• Prompt
Which lines of the listing below contain the word "NVIDIA"? Copy each of them.

• Task data
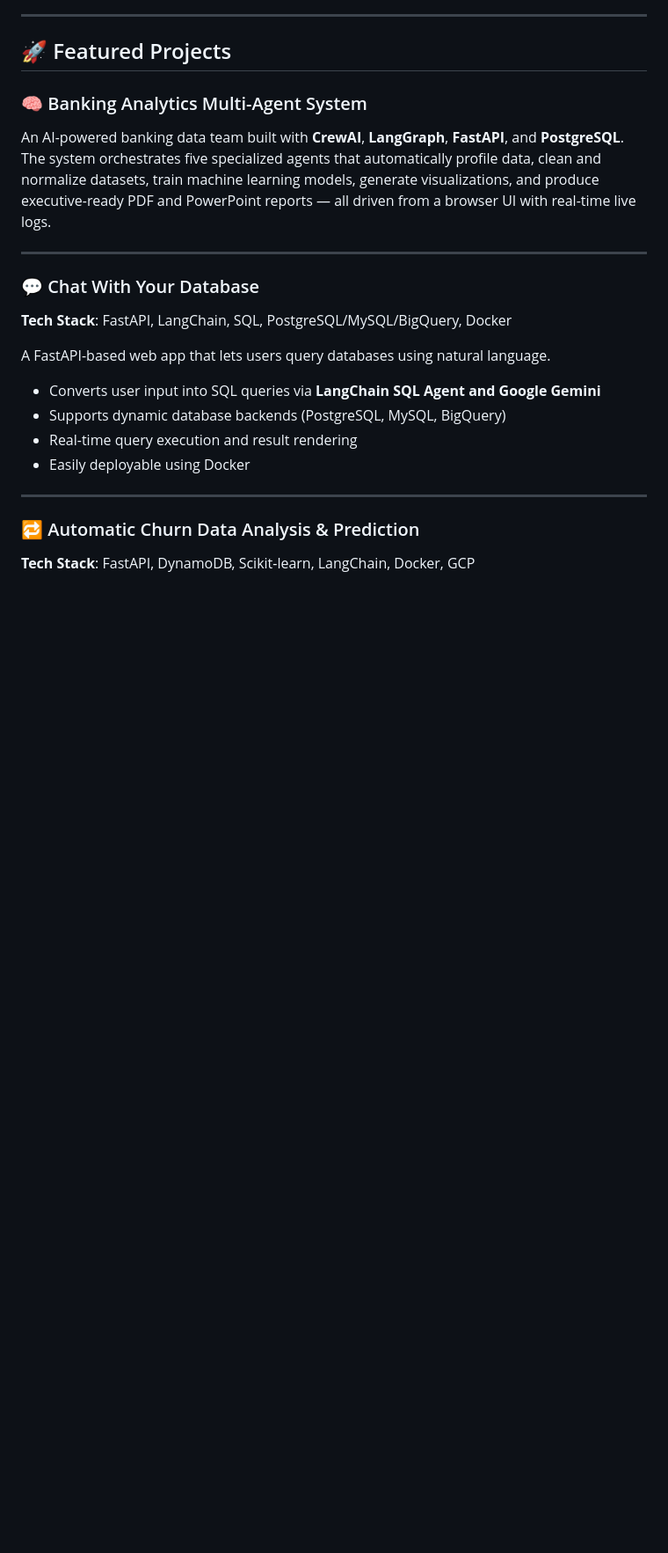
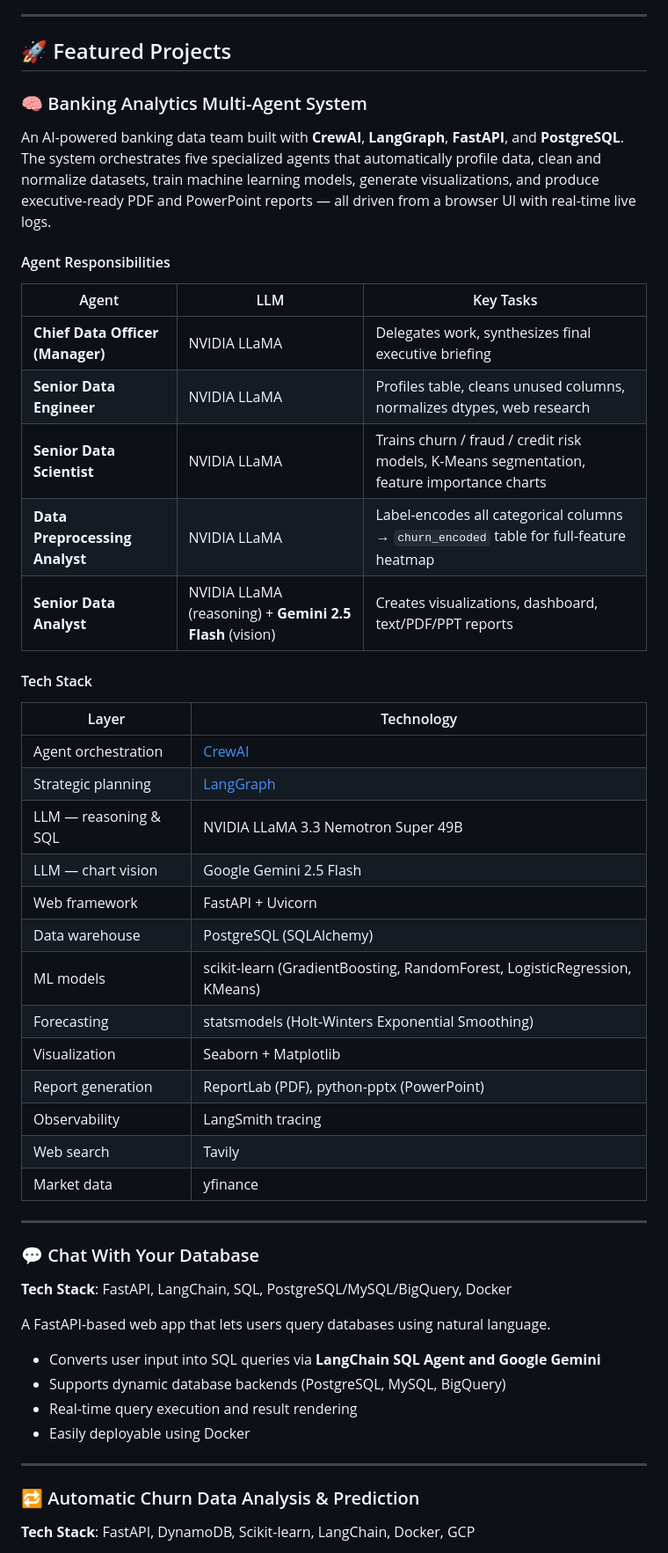
Before and after one commit to MagicDash91/ML-Engineering-Project, a Markdown page: README.md, the part around the change. Shown at 88% size. GitHub-like rendering; blank space fills up the shorter version.

```diff
--- a/README.md
+++ b/README.md
@@ -8,6 +8,34 @@ Welcome to my GitHub portfolio! I'm a Machine Learning and Artificial Intelligen
 
 ### 🧠 Banking Analytics Multi-Agent System
 An AI-powered banking data team built with **CrewAI**, **LangGraph**, **FastAPI**, and **PostgreSQL**. The system orchestrates five specialized agents that automatically profile data, clean and normalize datasets, train machine learning models, generate visualizations, and produce executive-ready PDF and PowerPoint reports — all driven from a browser UI with real-time live logs.
+
+#### Agent Responsibilities
+
+| Agent | LLM | Key Tasks |
+|---|---|---|
+| **Chief Data Officer (Manager)** | NVIDIA LLaMA | Delegates work, synthesizes final executive briefing |
+| **Senior Data Engineer** | NVIDIA LLaMA | Profiles table, cleans unused columns, normalizes dtypes, web research |
+| **Senior Data Scientist** | NVIDIA LLaMA | Trains churn / fraud / credit risk models, K-Means segmentation, feature importance charts |
+| **Data Preprocessing Analyst** | NVIDIA LLaMA | Label-encodes all categorical columns → `churn_encoded` table for full-feature heatmap |
+| **Senior Data Analyst** | NVIDIA LLaMA (reasoning) + **Gemini 2.5 Flash** (vision) | Creates visualizations, dashboard, text/PDF/PPT reports |
+
+#### Tech Stack
+
+| Layer | Technology |
+|---|---|
+| Agent orchestration | [CrewAI](https://crewai.com) |
+| Strategic planning | [LangGraph](https://langchain-ai.github.io/langgraph/) |
+| LLM — reasoning & SQL | NVIDIA LLaMA 3.3 Nemotron Super 49B |
+| LLM — chart vision | Google Gemini 2.5 Flash |
+| Web framework | FastAPI + Uvicorn |
+| Data warehouse | PostgreSQL (SQLAlchemy) |
+| ML models | scikit-learn (GradientBoosting, RandomForest, LogisticRegression, KMeans) |
+| Forecasting | statsmodels (Holt-Winters Exponential Smoothing) |
+| Visualization | Seaborn + Matplotlib |
+| Report generation | ReportLab (PDF), python-pptx (PowerPoint) |
+| Observability | LangSmith tracing |
+| Web search | Tavily |
+| Market data | yfinance |
 
 ---
 
```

• Response area
+| **Chief Data Officer (Manager)** | NVIDIA LLaMA | Delegates work, synthesizes final executive briefing |
+| **Senior Data Engineer** | NVIDIA LLaMA | Profiles table, cleans unused columns, normalizes dtypes, web research |
+| **Senior Data Scientist** | NVIDIA LLaMA | Trains churn / fraud / credit risk models, K-Means segmentation, feature importance charts |
+| **Data Preprocessing Analyst** | NVIDIA LLaMA | Label-encodes all categorical columns → `churn_encoded` table for full-feature heatmap |
+| **Senior Data Analyst** | NVIDIA LLaMA (reasoning) + **Gemini 2.5 Flash** (vision) | Creates visualizations, dashboard, text/PDF/PPT reports |
+| LLM — reasoning & SQL | NVIDIA LLaMA 3.3 Nemotron Super 49B |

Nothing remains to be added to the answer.